Restate each record word for word, from the first to the last.
Start of Block
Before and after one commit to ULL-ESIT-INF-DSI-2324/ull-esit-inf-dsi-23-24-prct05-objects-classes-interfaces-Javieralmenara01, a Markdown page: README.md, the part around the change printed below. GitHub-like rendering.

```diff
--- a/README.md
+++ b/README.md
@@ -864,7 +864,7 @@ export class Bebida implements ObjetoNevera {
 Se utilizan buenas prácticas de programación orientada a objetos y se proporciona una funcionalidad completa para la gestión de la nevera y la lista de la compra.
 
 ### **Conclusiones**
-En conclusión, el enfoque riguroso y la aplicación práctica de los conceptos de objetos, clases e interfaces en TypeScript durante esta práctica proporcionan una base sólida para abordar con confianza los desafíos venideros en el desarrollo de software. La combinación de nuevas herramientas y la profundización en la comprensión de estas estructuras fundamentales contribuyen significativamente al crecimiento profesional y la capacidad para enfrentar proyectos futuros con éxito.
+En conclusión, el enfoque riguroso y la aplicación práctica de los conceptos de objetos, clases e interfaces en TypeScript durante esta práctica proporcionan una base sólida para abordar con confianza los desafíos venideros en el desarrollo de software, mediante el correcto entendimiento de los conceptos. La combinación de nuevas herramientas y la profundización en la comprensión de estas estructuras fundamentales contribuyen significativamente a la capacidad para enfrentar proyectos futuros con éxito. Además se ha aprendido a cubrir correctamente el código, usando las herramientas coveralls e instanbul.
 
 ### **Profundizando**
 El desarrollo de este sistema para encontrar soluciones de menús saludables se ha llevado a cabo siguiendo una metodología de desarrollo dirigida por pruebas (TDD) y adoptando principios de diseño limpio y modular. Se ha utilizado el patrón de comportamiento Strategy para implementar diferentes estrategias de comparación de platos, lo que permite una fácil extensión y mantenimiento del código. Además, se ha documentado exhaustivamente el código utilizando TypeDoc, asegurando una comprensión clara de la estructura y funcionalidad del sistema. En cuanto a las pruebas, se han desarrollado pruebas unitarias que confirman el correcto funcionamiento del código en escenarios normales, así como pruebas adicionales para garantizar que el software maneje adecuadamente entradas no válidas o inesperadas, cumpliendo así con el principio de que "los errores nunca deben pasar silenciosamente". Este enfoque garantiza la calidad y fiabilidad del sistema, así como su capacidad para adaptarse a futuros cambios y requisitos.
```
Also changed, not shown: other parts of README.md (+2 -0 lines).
End of Block
**The answer**
Before and after one commit to ULL-ESIT-INF-DSI-2324/ull-esit-inf-dsi-23-24-prct05-objects-classes-interfaces-Javieralmenara01, a Markdown page: README.md, the part around the change printed below. GitHub-like rendering.

```diff
--- a/README.md
+++ b/README.md
@@ -864,7 +864,7 @@ export class Bebida implements ObjetoNevera {
 Se utilizan buenas prácticas de programación orientada a objetos y se proporciona una funcionalidad completa para la gestión de la nevera y la lista de la compra.
 
 ### **Conclusiones**
-En conclusión, el enfoque riguroso y la aplicación práctica de los conceptos de objetos, clases e interfaces en TypeScript durante esta práctica proporcionan una base sólida para abordar con confianza los desafíos venideros en el desarrollo de software. La combinación de nuevas herramientas y la profundización en la comprensión de estas estructuras fundamentales contribuyen significativamente al crecimiento profesional y la capacidad para enfrentar proyectos futuros con éxito.
+En conclusión, el enfoque riguroso y la aplicación práctica de los conceptos de objetos, clases e interfaces en TypeScript durante esta práctica proporcionan una base sólida para abordar con confianza los desafíos venideros en el desarrollo de software, mediante el correcto entendimiento de los conceptos. La combinación de nuevas herramientas y la profundización en la comprensión de estas estructuras fundamentales contribuyen significativamente a la capacidad para enfrentar proyectos futuros con éxito. Además se ha aprendido a cubrir correctamente el código, usando las herramientas coveralls e instanbul.
 
 ### **Profundizando**
 El desarrollo de este sistema para encontrar soluciones de menús saludables se ha llevado a cabo siguiendo una metodología de desarrollo dirigida por pruebas (TDD) y adoptando principios de diseño limpio y modular. Se ha utilizado el patrón de comportamiento Strategy para implementar diferentes estrategias de comparación de platos, lo que permite una fácil extensión y mantenimiento del código. Además, se ha documentado exhaustivamente el código utilizando TypeDoc, asegurando una comprensión clara de la estructura y funcionalidad del sistema. En cuanto a las pruebas, se han desarrollado pruebas unitarias que confirman el correcto funcionamiento del código en escenarios normales, así como pruebas adicionales para garantizar que el software maneje adecuadamente entradas no válidas o inesperadas, cumpliendo así con el principio de que "los errores nunca deben pasar silenciosamente". Este enfoque garantiza la calidad y fiabilidad del sistema, así como su capacidad para adaptarse a futuros cambios y requisitos.
```
Also changed, not shown: other parts of README.md (+2 -0 lines).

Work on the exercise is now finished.